On November, 2005 the United Nations General Assembly designated January 27 as a day “for the official commemoration of the victims of the Nazi regime and to promote Holocaust education throughout the world.”
In his authoritative and comprehensive Auschwitz Chronicle published in 1989, Danuta Czech, the former head of the research department of the Auschwitz Memorial, concluded that on liberation day the Soviet Army counted some 7,000 mostly sick and exhausted prisoners, 4,000 of whom were women. Regrettably, there was no mention of the number of children still alive. In 1992, historian Barbara Distel, the former director of the Dachau Memorial Museum, concluded that the Russians counted about 180 children, including some newly-born. “Many were hospitalized, some passed away ... On the premises of Auschwitz-Birkenau 115,063 pieces of clothing of infants and children under 14 were found.”
Among the surviving children were the 10-year old twins Eva and Miriam Mozes, born in Portz, Transylvania (Hungary). Between 300 and 350 young twins, including Eva and Miriam, had been selected and subjected in Auschwitz to cruel and prolonged medical experiments under the auspices of the physician Dr. Josef Mengele, the so-called “Angel of Death,” and his staff. Most of these twins did not survive. Eva, whose parents and two older sisters were murdered at Auschwitz, later wrote that “we were not only starved for food, but we were starved for human kindness.” The Russians took pictures of the Mozes sisters that still can be viewed at the Auschwitz Museum.
Sign Up and Save
Get six months of free digital access to The News & Observer
Between May 24 and 27, 2001 I attended a symposium at Jagiellonian University in Cracow on the “Legacy of the Holocaust: Children and the Holocaust.” To my surprise, Eva Mozes Kor (she had married an American, also a survivor) and her translator stayed at my hotel, and we had breakfast together. On May 25 we were on the same bus that transported all symposium speakers to and from Auschwitz (one hour away from Cracow). Throughout the day, she reflected on her traumatic experiences and miraculous survival. Not long before her liberation she overheard Mengele say, “Too bad. She has only 2 weeks to live.” Eva told us that she had only one thought, “I must survive.” “[Auschwitz] is the nightmare I live with every day of my life.”
In 1995 she created headlines when she wrote a Letter of Forgiveness for Dr. H. Münch, one of the former Nazi SS doctors at the extermination camp. “This was life-changing.
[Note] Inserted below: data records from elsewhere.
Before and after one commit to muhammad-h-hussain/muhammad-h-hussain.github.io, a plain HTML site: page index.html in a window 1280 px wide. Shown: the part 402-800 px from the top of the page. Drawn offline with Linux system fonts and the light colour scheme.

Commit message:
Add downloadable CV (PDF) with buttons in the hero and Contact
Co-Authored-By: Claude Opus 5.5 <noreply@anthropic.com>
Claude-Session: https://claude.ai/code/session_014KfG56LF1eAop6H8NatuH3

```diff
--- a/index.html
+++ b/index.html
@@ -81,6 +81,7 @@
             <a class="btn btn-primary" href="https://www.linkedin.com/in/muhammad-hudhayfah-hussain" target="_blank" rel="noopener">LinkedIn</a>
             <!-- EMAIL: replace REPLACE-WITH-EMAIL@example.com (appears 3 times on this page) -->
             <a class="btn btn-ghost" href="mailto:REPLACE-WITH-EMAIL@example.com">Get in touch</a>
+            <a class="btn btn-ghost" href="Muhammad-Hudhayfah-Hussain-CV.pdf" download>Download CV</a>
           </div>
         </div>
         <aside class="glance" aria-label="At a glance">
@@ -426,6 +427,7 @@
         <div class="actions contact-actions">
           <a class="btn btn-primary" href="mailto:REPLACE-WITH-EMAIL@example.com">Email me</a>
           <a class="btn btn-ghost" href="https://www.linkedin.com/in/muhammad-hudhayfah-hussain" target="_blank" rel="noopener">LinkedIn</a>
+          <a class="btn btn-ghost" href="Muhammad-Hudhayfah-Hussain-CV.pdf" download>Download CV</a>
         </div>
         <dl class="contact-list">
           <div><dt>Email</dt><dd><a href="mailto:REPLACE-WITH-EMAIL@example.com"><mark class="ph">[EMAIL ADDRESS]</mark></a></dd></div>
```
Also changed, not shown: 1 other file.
I had the power to forgive.” But, as she soon learned, “most of the survivors denounced me.” Her debatable motivation was, “We cannot change what happened, but we can change how we relate to it.” She is 82 and lives in Indiana. Her twin sister Miriam died of cancer in 1993.
Most Holocaust-related studies have focused on the fate of adults but less on children. “One of the most extraordinary aspects of Nazi genocide,” wrote Richard C. Lukas, “was the cold deliberate intention to kill children in numbers so great that there is no historical precedent for it ... It will remain one of the most horrendous crimes of the Nazis against humanity.” The exact number of Jewish children lost is unknown, but it is generally estimated to be 1.2 million. One must add the virtually countless non-Jewish children who lost their lives in various war-related events.
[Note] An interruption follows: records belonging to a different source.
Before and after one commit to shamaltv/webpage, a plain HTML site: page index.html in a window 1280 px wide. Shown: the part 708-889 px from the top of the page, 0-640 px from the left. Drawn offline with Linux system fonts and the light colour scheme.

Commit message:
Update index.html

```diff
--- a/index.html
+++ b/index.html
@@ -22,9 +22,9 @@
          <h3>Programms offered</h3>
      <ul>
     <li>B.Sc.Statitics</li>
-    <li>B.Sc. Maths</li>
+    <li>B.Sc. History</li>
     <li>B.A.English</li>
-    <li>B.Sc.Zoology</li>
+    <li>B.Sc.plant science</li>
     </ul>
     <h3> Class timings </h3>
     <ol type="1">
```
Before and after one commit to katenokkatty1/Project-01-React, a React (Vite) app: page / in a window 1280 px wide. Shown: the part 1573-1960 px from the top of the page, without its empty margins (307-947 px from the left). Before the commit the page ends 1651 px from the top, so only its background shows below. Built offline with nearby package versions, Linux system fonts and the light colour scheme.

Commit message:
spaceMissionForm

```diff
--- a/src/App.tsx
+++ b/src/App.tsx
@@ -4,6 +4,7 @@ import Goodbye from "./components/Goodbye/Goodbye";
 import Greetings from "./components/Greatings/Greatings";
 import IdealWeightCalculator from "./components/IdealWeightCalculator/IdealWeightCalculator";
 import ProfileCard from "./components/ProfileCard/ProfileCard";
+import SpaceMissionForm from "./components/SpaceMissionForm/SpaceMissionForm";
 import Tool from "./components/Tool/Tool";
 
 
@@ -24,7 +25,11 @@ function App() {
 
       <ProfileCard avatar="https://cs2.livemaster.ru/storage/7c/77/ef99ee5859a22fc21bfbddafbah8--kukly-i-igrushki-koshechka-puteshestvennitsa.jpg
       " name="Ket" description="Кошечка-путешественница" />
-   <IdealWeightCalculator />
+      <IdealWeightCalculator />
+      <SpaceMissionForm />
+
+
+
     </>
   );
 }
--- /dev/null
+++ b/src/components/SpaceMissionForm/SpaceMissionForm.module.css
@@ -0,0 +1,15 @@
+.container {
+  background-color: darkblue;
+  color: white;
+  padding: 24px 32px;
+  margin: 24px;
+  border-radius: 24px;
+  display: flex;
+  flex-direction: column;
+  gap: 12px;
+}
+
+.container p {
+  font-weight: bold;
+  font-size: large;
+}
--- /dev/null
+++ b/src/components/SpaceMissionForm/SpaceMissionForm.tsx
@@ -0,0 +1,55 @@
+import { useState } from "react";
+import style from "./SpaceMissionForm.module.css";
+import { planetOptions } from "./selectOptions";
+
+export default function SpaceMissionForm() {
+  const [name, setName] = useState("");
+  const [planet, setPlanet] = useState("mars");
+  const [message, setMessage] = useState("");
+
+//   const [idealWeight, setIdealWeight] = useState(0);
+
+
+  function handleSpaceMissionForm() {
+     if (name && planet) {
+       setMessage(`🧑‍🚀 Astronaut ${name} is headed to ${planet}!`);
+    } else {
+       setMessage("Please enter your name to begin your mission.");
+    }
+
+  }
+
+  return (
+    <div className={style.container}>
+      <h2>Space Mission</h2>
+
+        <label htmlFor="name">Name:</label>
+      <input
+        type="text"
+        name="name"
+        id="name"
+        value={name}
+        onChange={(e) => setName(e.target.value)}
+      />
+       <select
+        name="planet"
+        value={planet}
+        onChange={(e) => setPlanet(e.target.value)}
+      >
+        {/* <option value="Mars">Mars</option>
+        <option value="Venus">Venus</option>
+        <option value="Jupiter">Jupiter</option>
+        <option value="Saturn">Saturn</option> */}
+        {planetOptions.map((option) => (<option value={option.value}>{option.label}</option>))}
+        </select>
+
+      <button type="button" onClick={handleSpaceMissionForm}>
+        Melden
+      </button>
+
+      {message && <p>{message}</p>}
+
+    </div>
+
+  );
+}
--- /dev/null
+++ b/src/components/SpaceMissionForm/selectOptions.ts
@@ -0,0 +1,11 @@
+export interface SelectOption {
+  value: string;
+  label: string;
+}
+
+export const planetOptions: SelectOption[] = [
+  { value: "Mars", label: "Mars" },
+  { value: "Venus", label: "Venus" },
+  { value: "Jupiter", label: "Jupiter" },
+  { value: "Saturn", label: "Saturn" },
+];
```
On January 27 may we remember all victims of the Third Reich, including the senseless persecution, suffering, anguish and death of children. And why is it that similar acts of human destruction have been repeated so often since 1945? Children died during genocidal killings in Cambodia, Rwanda, and Darfur (Sudan), and during past and present violent military attacks in Bosnia, Kosovo, Syria, Iraq, Afghanistan, Yemen and in a variety of other places.
Wars started by adults ultimately threaten the lives of innocent children. Therefore, is it not the moral duty of the international community to protect children and to give them a secure home, food, medical care and an education? The words of Miriam Therese Winter come to mind: “When children cry, when children die, the world is diminished for a child’s pain is the earth’s pain.”
Hans M. Wuerth is a professor emeritus at Moravian College. He lives in Chapel Hill.